IMF: Qatar is postponing new taxes on junk food and alcohol
The introduction of new “selective taxes” on fast food, soda, tobacco, alcohol and certain luxury items in Qatar has been pushed back several months.
According to a new report from the International Monetary Fund (IMF), these taxes will now be rolled out sometime before the middle of next year.
“(Qatar’s) 2018 budget is expected to continue with gradual fiscal consolidation, focusing on the introduction of key tax policy and administration measures, including the introduction of a VAT and excises during the first half of 2018 and further rationalization of recurrent expenditures.”
A value-added tax, which will likely mostly affect businesses, had already been planned for 2018.
But sin taxes were previously expected to be rolled out this year.
The postponement comes amid a months-long Gulf dispute that has caused the price of food and transportation to rise in the country.
Despite the increases, the IMF said this week that Qatar’s economy and financial markets are adjusting well to the “shock” of the rift with its neighbors.
It lauded the government’s efforts to avoid food shortages by diversifying sources of imports and boosting domestic production.
Following a recent visit to Qatar, the IMF also noted that key infrastructure projects appear to be on track since the country is sourcing construction materials elsewhere.
The vote of confidence from the IMF comes days after credit rating agency Fitch downgraded Qatar’s outlook amid fears of reduced government spending.
Earlier this week, Fitch put Qatar’s banks on Rating Watch Negative. It cited the “significant uncertainty around the banking system due to the boycott.”
It added that there doesn’t appear to be any resolution in sight.

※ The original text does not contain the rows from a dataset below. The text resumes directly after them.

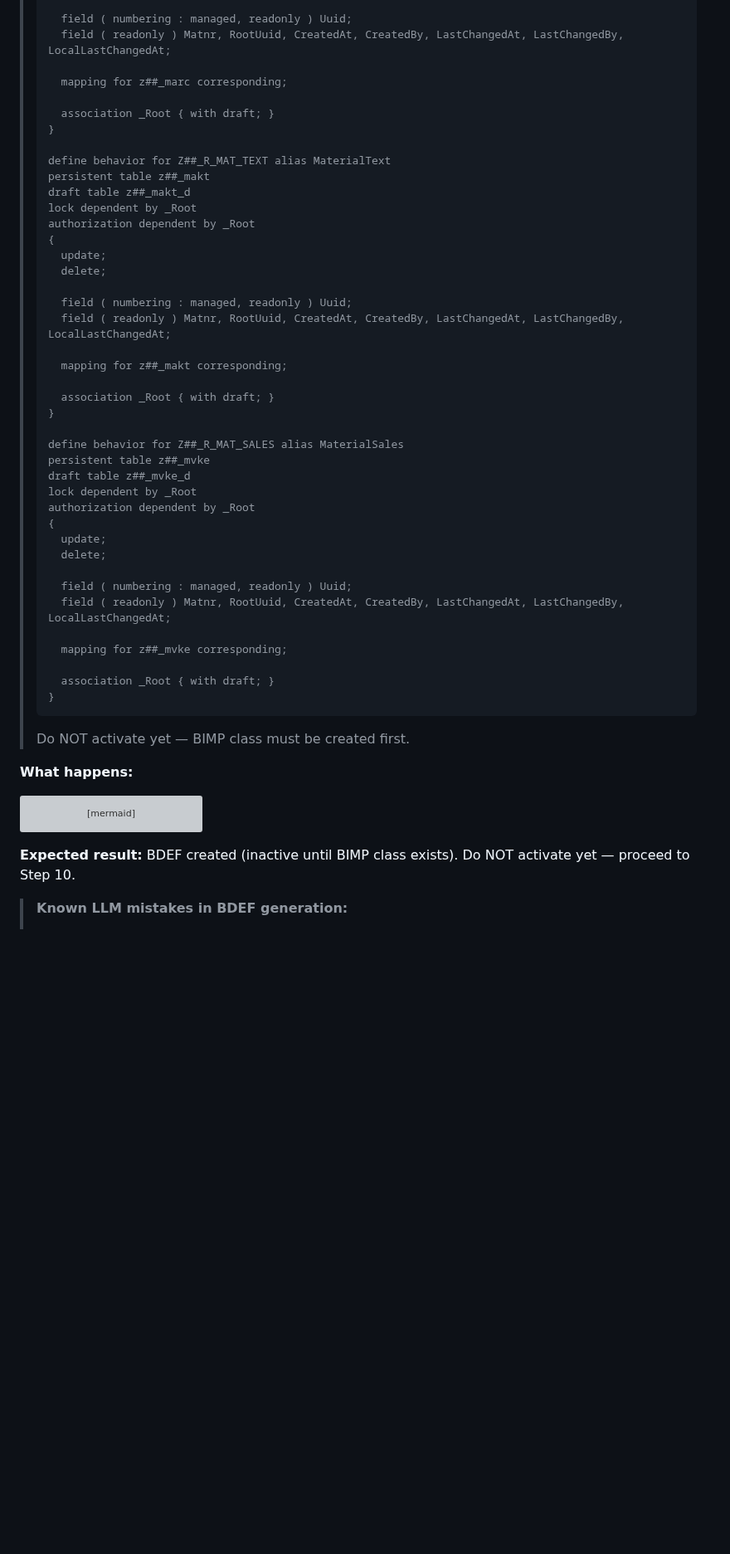
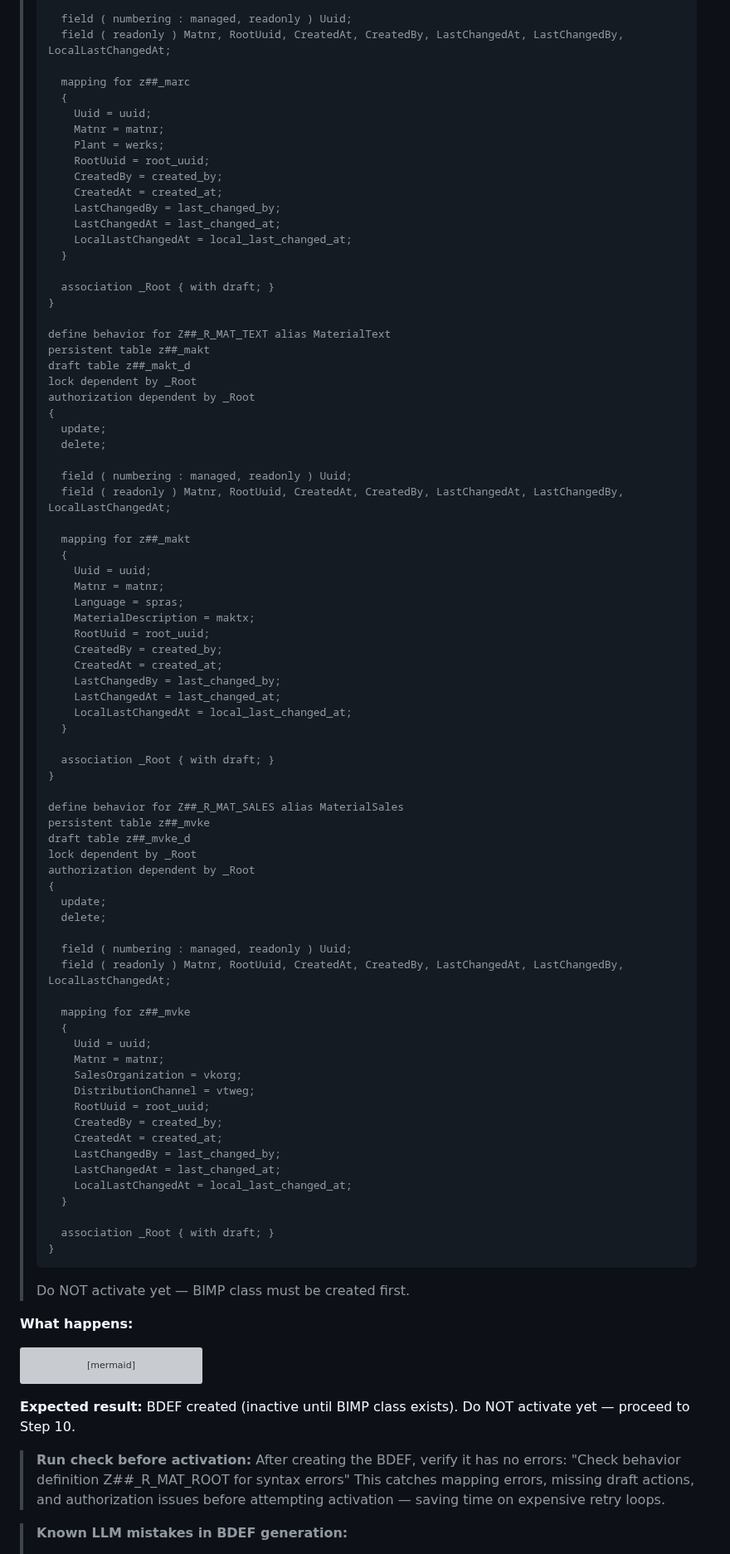
Before and after one commit to fr0ster/cloud-llm-hub, a Markdown page: docs/tutorials/rap-bo-creation.md, the part around one of its changes. Shown at 83% size. Rendered like a GitHub page; blank space fills up the shorter version; grey boxes are pictures that could not be loaded.

Commit message:
docs: tutorial — explicit BDEF mapping + check steps for CDS/BDEF
- Replace mapping for ... corresponding with explicit field mapping
  (CdsAlias = table_field). Fixes 41+ mapping warnings.
- Add check step after CDS views activation
- Add check step before BDEF activation
- Document LLM mistake PR-6: corresponding vs explicit mapping

Co-Authored-By: Claude Opus 4.6 (1M context) <noreply@anthropic.com>

```diff
--- a/docs/tutorials/rap-bo-creation.md
+++ b/docs/tutorials/rap-bo-creation.md
@@ -691,7 +708,18 @@ The BDEF defines the transactional behavior — CRUD operations, draft support,
 >   field ( numbering : managed, readonly ) Uuid;
 >   field ( readonly ) Matnr, RootUuid, CreatedAt, CreatedBy, LastChangedAt, LastChangedBy, LocalLastChangedAt;
 >
->   mapping for z##_marc corresponding;
+>   mapping for z##_marc
+>   {
+>     Uuid = uuid;
+>     Matnr = matnr;
+>     Plant = werks;
+>     RootUuid = root_uuid;
+>     CreatedBy = created_by;
+>     CreatedAt = created_at;
+>     LastChangedBy = last_changed_by;
+>     LastChangedAt = last_changed_at;
+>     LocalLastChangedAt = local_last_changed_at;
+>   }
 >
 >   association _Root { with draft; }
 > }
@@ -708,7 +736,19 @@ The BDEF defines the transactional behavior — CRUD operations, draft support,
 >   field ( numbering : managed, readonly ) Uuid;
 >   field ( readonly ) Matnr, RootUuid, CreatedAt, CreatedBy, LastChangedAt, LastChangedBy, LocalLastChangedAt;
 >
->   mapping for z##_makt corresponding;
+>   mapping for z##_makt
+>   {
+>     Uuid = uuid;
+>     Matnr = matnr;
+>     Language = spras;
+>     MaterialDescription = maktx;
+>     RootUuid = root_uuid;
+>     CreatedBy = created_by;
+>     CreatedAt = created_at;
+>     LastChangedBy = last_changed_by;
+>     LastChangedAt = last_changed_at;
+>     LocalLastChangedAt = local_last_changed_at;
+>   }
 >
 >   association _Root { with draft; }
 > }
@@ -725,7 +765,19 @@ The BDEF defines the transactional behavior — CRUD operations, draft support,
 >   field ( numbering : managed, readonly ) Uuid;
 >   field ( readonly ) Matnr, RootUuid, CreatedAt, CreatedBy, LastChangedAt, LastChangedBy, LocalLastChangedAt;
 >
->   mapping for z##_mvke corresponding;
+>   mapping for z##_mvke
+>   {
+>     Uuid = uuid;
+>     Matnr = matnr;
+>     SalesOrganization = vkorg;
+>     DistributionChannel = vtweg;
+>     RootUuid = root_uuid;
+>     CreatedBy = created_by;
+>     CreatedAt = created_at;
+>     LastChangedBy = last_changed_by;
+>     LastChangedAt = last_changed_at;
+>     LocalLastChangedAt = local_last_changed_at;
+>   }
 >
 >   association _Root { with draft; }
 > }
@@ -756,6 +808,10 @@ graph TD
 
 **Expected result:** BDEF created (inactive until BIMP class exists). Do NOT activate yet — proceed to Step 10.
 
+> **Run check before activation:** After creating the BDEF, verify it has no errors:
+> "Check behavior definition Z##_R_MAT_ROOT for syntax errors"
+> This catches mapping errors, missing draft actions, and authorization issues before attempting activation — saving time on expensive retry loops.
+
 > **Known LLM mistakes in BDEF generation:**
 >
 > 1. **Draft table mapping added incorrectly.** The LLM may generate `mapping for z##_mara_d corresponding;` for draft tables. This is wrong — `mapping for` is only for persistent tables. Draft table is specified in the entity header (`draft table z##_mara_d`) and does NOT need a mapping line. If you see this error: remove the draft mapping lines.
```
Also changed, not shown: other parts of docs/tutorials/rap-bo-creation.md (+21 -2 lines).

For its part, Qatar’s Central Bank chief said the nation’s financial institutions are simply facing “abnormal conditions.”
Qatar’s banking system is strong and resilient, Sheikh Abdullah bin Saoud Al Thani said.
He added that the QCB believes its ratings will be back on solid footing in the “very near future.”